On Tuesday, the US State Department announced the resumption of talks with North Korea at staff level, with the US delegation being led by special envoy Stephen Biegun. This follows the June meeting between US President Donald Trump and North Korean leader Kim Jong-un at the Demilitarized Zone between the two Koreas.
Trump and Kim met in Hanoi in February for a second summit dedicated to denuclearizing the Korean peninsula and maybe even ending the Korean War, kept frozen since the 1953 armistice. However, the summit abruptly ended when the US rejected North Korean proposal for a partial lifting of sanctions as a gesture of goodwill.

While South Korea and Japan have been alarmed at the uptick in missile tests, Trump has dismissed it as business as usual.
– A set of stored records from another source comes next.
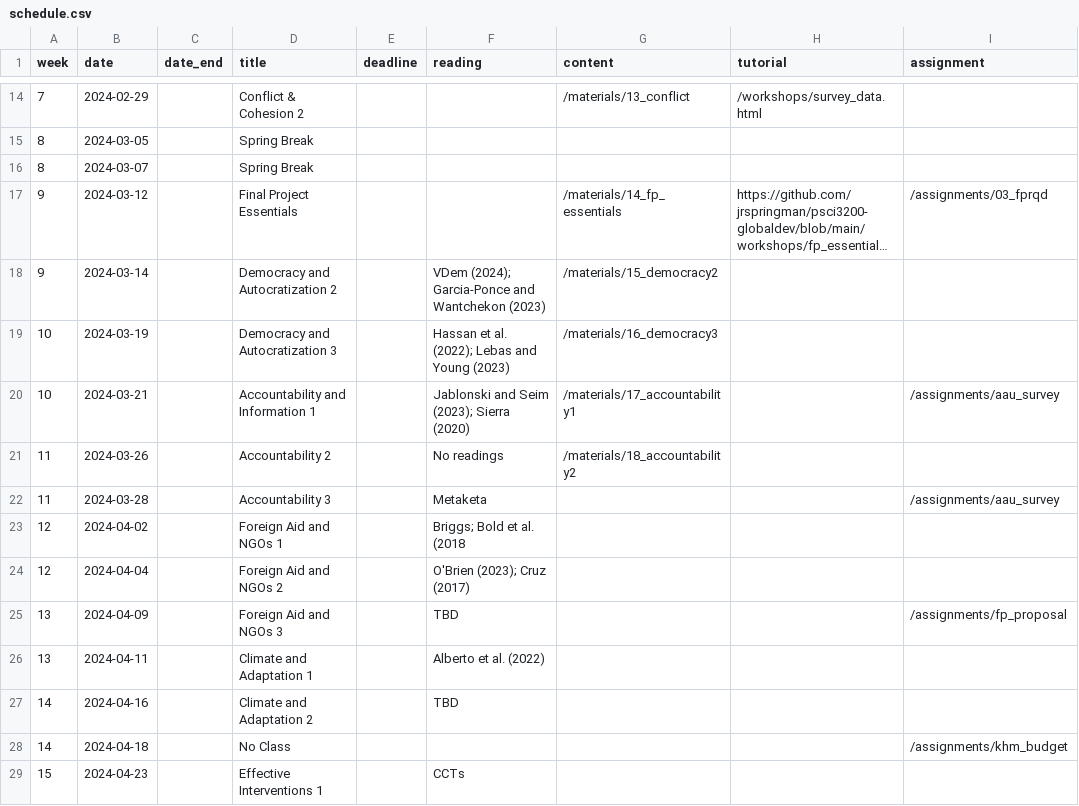
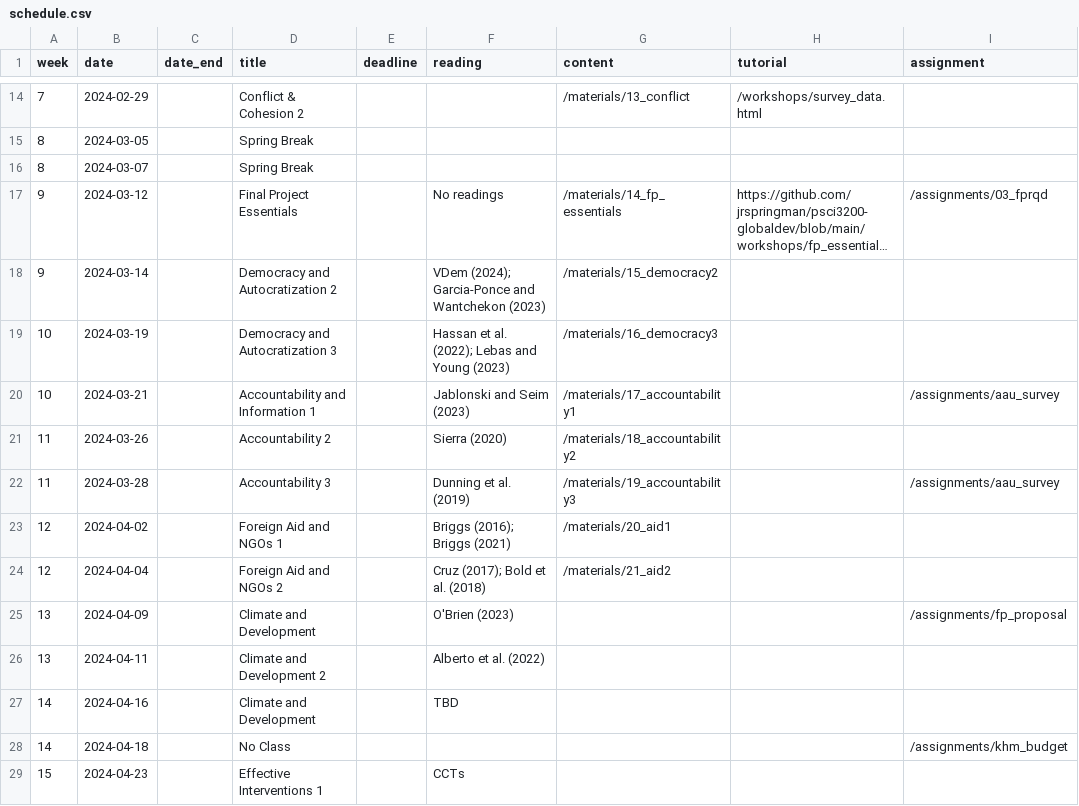
Before and after one commit to jrspringman/psci3200-globaldev, a CSV file: data/schedule.csv, drawn as a sheet; only a part is shown, gaps mark what is left out; long unchanged cells end in …; the diff names each change by its address in the sheet, - before the commit and + after, or states it on an @@ line.

```diff
--- a/data/schedule.csv
+++ b/data/schedule.csv
-F17 (reading): (empty)
+F17 (reading): No readings
-F20 (reading): Jablonski and Seim (2023); Sierra (2020)
+F20 (reading): Jablonski and Seim (2023)
-F21 (reading): No readings
+F21 (reading): Sierra (2020)
-F22 (reading): Metaketa
+F22 (reading): Dunning et al. (2019)
-G22 (content): (empty)
+G22 (content): /materials/19_accountability3
-F23 (reading): Briggs; Bold et al. (2018
+F23 (reading): Briggs (2016); Briggs (2021)
-G23 (content): (empty)
+G23 (content): /materials/20_aid1
-F24 (reading): O'Brien (2023); Cruz (2017)
+F24 (reading): Cruz (2017); Bold et al. (2018)
-G24 (content): (empty)
+G24 (content): /materials/21_aid2
-D25 (title): Foreign Aid and NGOs 3
+D25 (title): Climate and Development
-F25 (reading): TBD
+F25 (reading): O'Brien (2023)
-D26 (title): Climate and Adaptation 1
+D26 (title): Climate and Development 2
-D27 (title): Climate and Adaptation 2
+D27 (title): Climate and Development
```
Also changed, not shown: 45 other files.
“He likes testing missiles,” he said of Kim after the August 24 test, adding that the North Korean leader “has been pretty straight with me – and we’re going to see what’s going on.”